California News Service
LOS ANGELES – In a week where news of police shootings of black men in Louisiana and Minnesota has filled the airwaves, California is taking concrete steps to fight racial profiling – with the first meeting of the new Racial and Identity Profiling Advisory Board in Los Angeles, which happened late last week.
The board was established by state Attorney General Kamala Harris, through legislation passed last fall. The same bill also requires officers to record the perceived racial and identity profiles of every person they stop by 2018.
Daniel Suvor, chief of policy for Harris, said the board will decide how to make the best use of that data.
“Infusing data and metrics into this conversation will bring about accountability and transparency,” he said, “because we know how bias is destructive to trust, and debilitating for a lot of communities of color.”
Suvor said the goal is to come up with training programs that can restore the relationship of trust between law-enforcement agencies and the communities they serve.
Daniel Silard, who serves on the new board, is president of the Rosenberg Foundation, a nonprofit group that focuses on civil rights and criminal justice. He said he is hopeful about the board’s potential to make improvements.

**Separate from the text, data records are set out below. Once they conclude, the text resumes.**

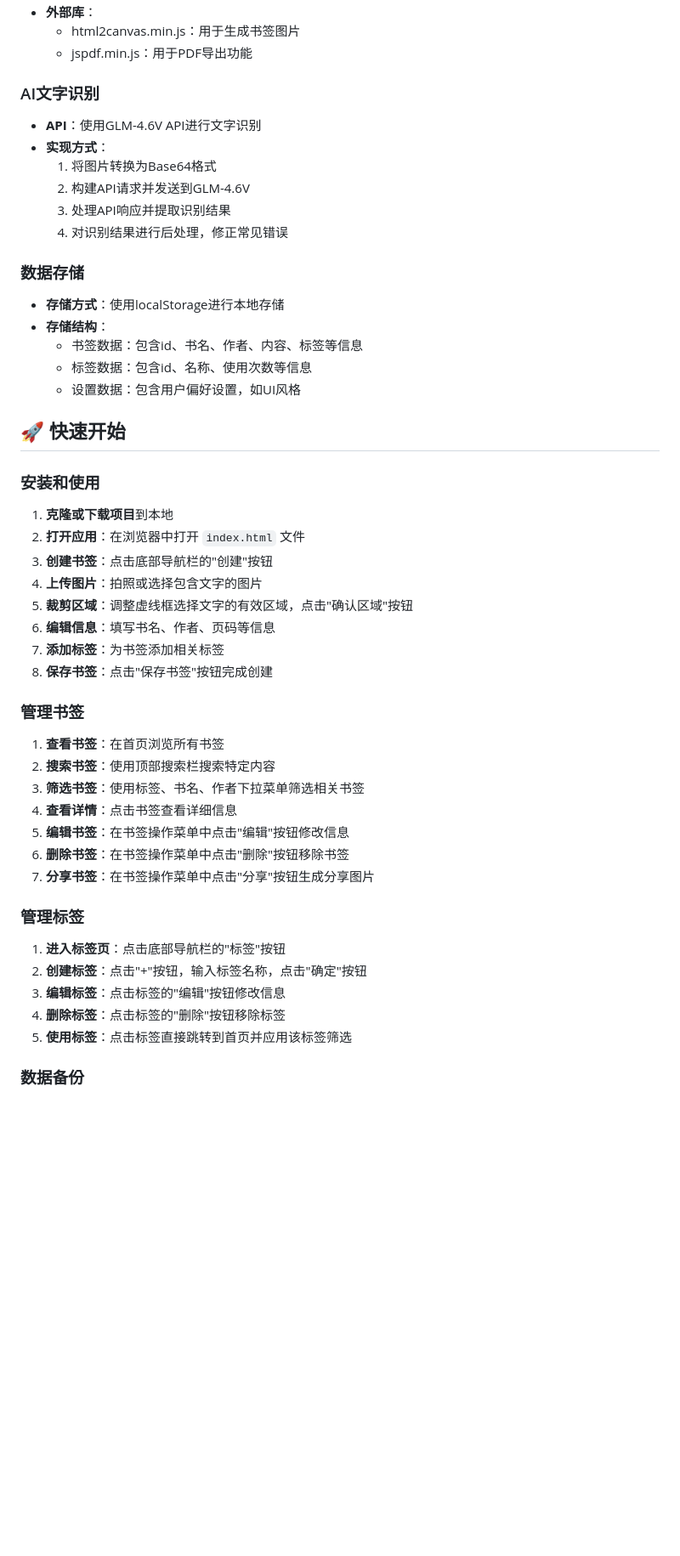
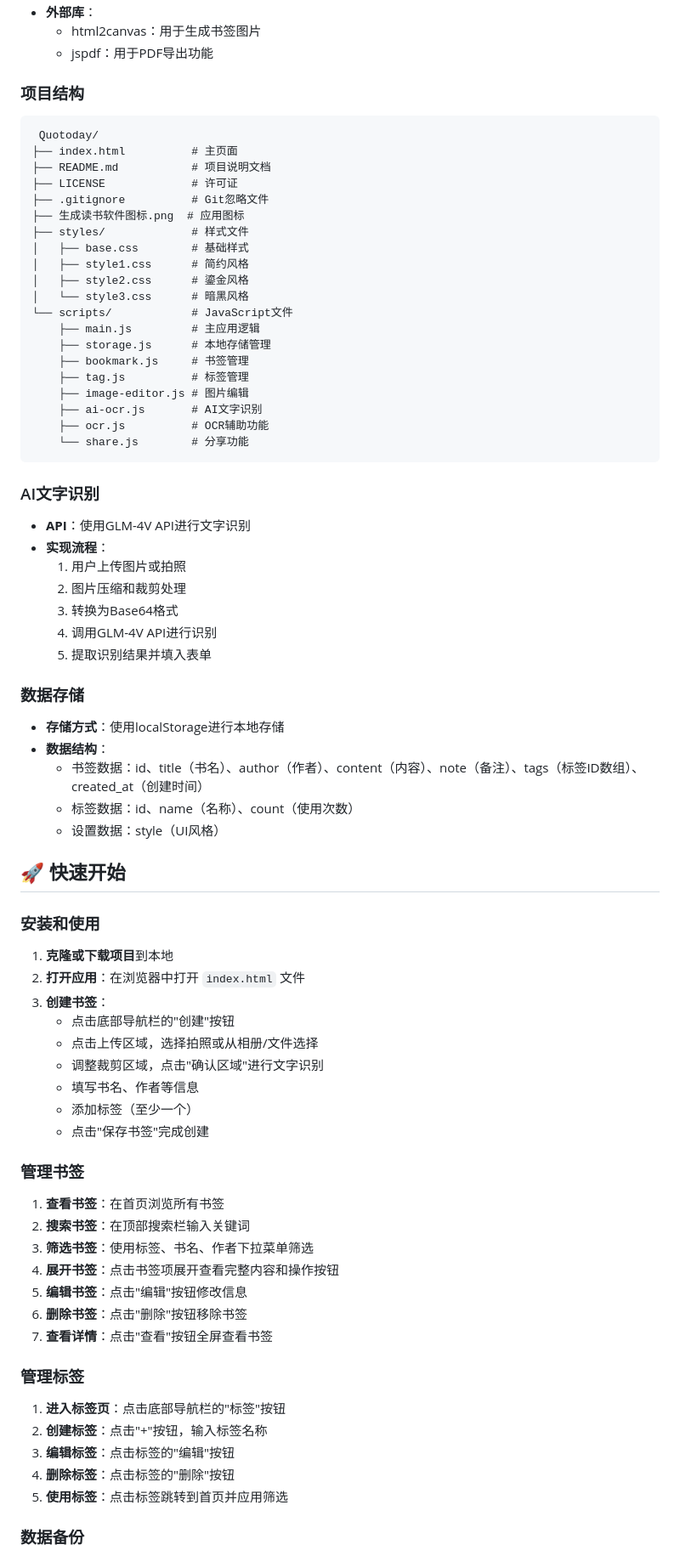
Before and after one commit to CharlesQ12321/quotoday2, a Markdown page: README.md, the part around one of its changes. Shown at 85% size. GitHub-like rendering; blank space fills up the shorter version.

````diff
--- a/README.md
+++ b/README.md
@@ -60,48 +56,74 @@
 - **外部库**：
-  - html2canvas.min.js：用于生成书签图片
-  - jspdf.min.js：用于PDF导出功能
+  - html2canvas：用于生成书签图片
+  - jspdf：用于PDF导出功能
+
+### 项目结构
+```
+ Quotoday/
+├── index.html          # 主页面
+├── README.md           # 项目说明文档
+├── LICENSE             # 许可证
+├── .gitignore          # Git忽略文件
+├── 生成读书软件图标.png  # 应用图标
+├── styles/             # 样式文件
+│   ├── base.css        # 基础样式
+│   ├── style1.css      # 简约风格
+│   ├── style2.css      # 鎏金风格
+│   └── style3.css      # 暗黑风格
+└── scripts/            # JavaScript文件
+    ├── main.js         # 主应用逻辑
+    ├── storage.js      # 本地存储管理
+    ├── bookmark.js     # 书签管理
+    ├── tag.js          # 标签管理
+    ├── image-editor.js # 图片编辑
+    ├── ai-ocr.js       # AI文字识别
+    ├── ocr.js          # OCR辅助功能
+    └── share.js        # 分享功能
+```
 
 ### AI文字识别
-- **API**：使用GLM-4.6V API进行文字识别
-- **实现方式**：
-  1. 将图片转换为Base64格式
-  2. 构建API请求并发送到GLM-4.6V
-  3. 处理API响应并提取识别结果
-  4. 对识别结果进行后处理，修正常见错误
+- **API**：使用GLM-4V API进行文字识别
+- **实现流程**：
+  1. 用户上传图片或拍照
+  2. 图片压缩和裁剪处理
+  3. 转换为Base64格式
+  4. 调用GLM-4V API进行识别
+  5. 提取识别结果并填入表单
 
 ### 数据存储
 - **存储方式**：使用localStorage进行本地存储
-- **存储结构**：
-  - 书签数据：包含id、书名、作者、内容、标签等信息
-  - 标签数据：包含id、名称、使用次数等信息
-  - 设置数据：包含用户偏好设置，如UI风格
+- **数据结构**：
+  - 书签数据：id、title（书名）、author（作者）、content（内容）、note（备注）、tags（标签ID数组）、created_at（创建时间）
+  - 标签数据：id、name（名称）、count（使用次数）
+  - 设置数据：style（UI风格）
 
 ## 🚀 快速开始
 
 ### 安装和使用
 1. **克隆或下载项目**到本地
 2. **打开应用**：在浏览器中打开 `index.html` 文件
-3. **创建书签**：点击底部导航栏的"创建"按钮
-4. **上传图片**：拍照或选择包含文字的图片
-5. **裁剪区域**：调整虚线框选择文字的有效区域，点击"确认区域"按钮
-6. **编辑信息**：填写书名、作者、页码等信息
-7. **添加标签**：为书签添加相关标签
-8. **保存书签**：点击"保存书签"按钮完成创建
+3. **创建书签**：
+   - 点击底部导航栏的"创建"按钮
+   - 点击上传区域，选择拍照或从相册/文件选择
+   - 调整裁剪区域，点击"确认区域"进行文字识别
+   - 填写书名、作者等信息
+   - 添加标签（至少一个）
+   - 点击"保存书签"完成创建
 
 ### 管理书签
 1. **查看书签**：在首页浏览所有书签
-2. **搜索书签**：使用顶部搜索栏搜索特定内容
-3. **筛选书签**：使用标签、书名、作者下拉菜单筛选相关书签
-4. **查看详情**：点击书签查看详细信息
-5. **编辑书签**：在书签操作菜单中点击"编辑"按钮修改信息
-6. **删除书签**：在书签操作菜单中点击"删除"按钮移除书签
-7. **分享书签**：在书签操作菜单中点击"分享"按钮生成分享图片
+2. **搜索书签**：在顶部搜索栏输入关键词
+3. **筛选书签**：使用标签、书名、作者下拉菜单筛选
+4. **展开书签**：点击书签项展开查看完整内容和操作按钮
+5. **编辑书签**：点击"编辑"按钮修改信息
+6. **删除书签**：点击"删除"按钮移除书签
+7. **查看详情**：点击"查看"按钮全屏查看书签
 
 ### 管理标签
 1. **进入标签页**：点击底部导航栏的"标签"按钮
-2. **创建标签**：点击"+"按钮，输入标签名称，点击"确定"按钮
-3. **编辑标签**：点击标签的"编辑"按钮修改信息
-4. **删除标签**：点击标签的"删除"按钮移除标签
-5. **使用标签**：点击标签直接跳转到首页并应用该标签筛选
+2. **创建标签**：点击"+"按钮，输入标签名称
+3. **编辑标签**：点击标签的"编辑"按钮
+4. **删除标签**：点击标签的"删除"按钮
+5. **使用标签**：点击标签跳转到首页并应用筛选
 
 ### 数据备份
````
Also changed, not shown: other parts of README.md (+43 -45 lines).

“The diversity of folks represents a pretty powerful cross-section of law enforcement, and academics and clergy, and civil rights leaders and community leaders, who would be advocating for sufficient resources behind this effort,” he said.
The board is tasked with drafting regulations on how the traffic stop data will be reported, and will produce an annual report on California’s progress in eliminating racial profiling.
The meeting was open to the public and took place at the Ronald Reagan State Building, 300 S. Spring St., in Los Angeles. More information can be found at <oag.ca.gov>.